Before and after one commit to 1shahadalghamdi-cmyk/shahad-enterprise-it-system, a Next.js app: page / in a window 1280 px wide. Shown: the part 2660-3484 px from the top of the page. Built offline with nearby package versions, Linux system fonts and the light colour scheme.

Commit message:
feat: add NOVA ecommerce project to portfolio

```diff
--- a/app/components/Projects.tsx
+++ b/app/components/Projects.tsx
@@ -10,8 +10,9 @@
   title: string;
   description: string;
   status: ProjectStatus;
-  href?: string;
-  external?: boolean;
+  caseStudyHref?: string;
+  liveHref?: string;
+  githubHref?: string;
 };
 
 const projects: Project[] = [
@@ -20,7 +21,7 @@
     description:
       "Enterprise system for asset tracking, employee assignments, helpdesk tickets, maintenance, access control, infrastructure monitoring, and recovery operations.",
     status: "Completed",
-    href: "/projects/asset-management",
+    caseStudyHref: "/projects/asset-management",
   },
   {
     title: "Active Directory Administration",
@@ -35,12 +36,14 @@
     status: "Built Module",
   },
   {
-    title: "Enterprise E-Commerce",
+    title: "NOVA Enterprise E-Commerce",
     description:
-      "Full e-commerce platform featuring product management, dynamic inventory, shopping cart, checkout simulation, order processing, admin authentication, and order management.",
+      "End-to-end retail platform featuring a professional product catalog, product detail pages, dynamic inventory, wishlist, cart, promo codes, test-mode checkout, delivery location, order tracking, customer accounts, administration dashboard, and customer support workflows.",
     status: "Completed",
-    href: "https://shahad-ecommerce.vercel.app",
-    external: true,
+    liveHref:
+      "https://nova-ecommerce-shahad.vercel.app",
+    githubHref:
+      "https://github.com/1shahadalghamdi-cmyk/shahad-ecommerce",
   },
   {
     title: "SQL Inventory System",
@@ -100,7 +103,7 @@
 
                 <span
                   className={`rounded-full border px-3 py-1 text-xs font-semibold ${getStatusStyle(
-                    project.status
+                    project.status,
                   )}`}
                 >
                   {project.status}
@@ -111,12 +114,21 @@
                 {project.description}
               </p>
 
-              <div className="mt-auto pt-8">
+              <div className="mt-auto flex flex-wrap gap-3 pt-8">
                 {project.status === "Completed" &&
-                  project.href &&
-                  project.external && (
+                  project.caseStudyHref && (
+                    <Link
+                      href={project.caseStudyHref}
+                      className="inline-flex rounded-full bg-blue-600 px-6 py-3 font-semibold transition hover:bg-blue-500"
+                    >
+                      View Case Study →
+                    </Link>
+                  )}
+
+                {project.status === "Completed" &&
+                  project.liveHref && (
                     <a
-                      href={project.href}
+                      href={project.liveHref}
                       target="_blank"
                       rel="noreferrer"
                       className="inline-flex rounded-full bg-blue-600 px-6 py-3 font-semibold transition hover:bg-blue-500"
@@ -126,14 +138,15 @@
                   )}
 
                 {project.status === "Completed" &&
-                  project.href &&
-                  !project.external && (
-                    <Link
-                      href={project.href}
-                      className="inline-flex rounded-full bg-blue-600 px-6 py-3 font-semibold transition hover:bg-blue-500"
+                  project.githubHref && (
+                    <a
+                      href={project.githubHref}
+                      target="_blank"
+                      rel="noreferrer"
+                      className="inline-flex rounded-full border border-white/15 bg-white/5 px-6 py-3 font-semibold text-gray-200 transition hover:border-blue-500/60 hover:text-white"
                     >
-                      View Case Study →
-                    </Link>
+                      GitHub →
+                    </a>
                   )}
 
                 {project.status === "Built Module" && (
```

****

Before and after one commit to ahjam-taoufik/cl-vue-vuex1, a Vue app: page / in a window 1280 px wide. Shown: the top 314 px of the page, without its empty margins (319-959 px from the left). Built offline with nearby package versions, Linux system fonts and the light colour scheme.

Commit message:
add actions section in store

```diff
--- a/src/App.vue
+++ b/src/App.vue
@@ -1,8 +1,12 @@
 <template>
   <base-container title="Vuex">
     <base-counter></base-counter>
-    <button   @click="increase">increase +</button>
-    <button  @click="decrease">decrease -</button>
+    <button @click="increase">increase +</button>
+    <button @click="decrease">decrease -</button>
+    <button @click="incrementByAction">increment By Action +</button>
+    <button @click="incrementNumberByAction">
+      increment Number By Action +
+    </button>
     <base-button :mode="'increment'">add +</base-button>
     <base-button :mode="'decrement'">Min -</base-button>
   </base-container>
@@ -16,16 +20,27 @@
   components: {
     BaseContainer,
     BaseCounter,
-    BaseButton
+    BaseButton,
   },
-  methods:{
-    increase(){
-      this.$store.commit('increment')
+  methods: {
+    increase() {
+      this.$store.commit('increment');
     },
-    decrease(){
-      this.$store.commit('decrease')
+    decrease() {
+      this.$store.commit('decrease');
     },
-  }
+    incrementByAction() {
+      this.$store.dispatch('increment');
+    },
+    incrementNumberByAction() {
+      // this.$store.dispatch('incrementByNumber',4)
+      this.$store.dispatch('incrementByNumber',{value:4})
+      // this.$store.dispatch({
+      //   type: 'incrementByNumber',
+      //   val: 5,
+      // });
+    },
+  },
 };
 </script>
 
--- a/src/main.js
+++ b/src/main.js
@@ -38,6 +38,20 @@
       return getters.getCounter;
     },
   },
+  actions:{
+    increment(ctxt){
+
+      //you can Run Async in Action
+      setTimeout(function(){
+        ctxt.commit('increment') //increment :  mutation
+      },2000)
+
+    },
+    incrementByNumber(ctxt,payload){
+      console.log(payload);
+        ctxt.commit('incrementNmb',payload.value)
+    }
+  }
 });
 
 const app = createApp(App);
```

****

**The task:** Say how many lines in the listing above include "this". Give nothing but the number.

**Solution below:** 8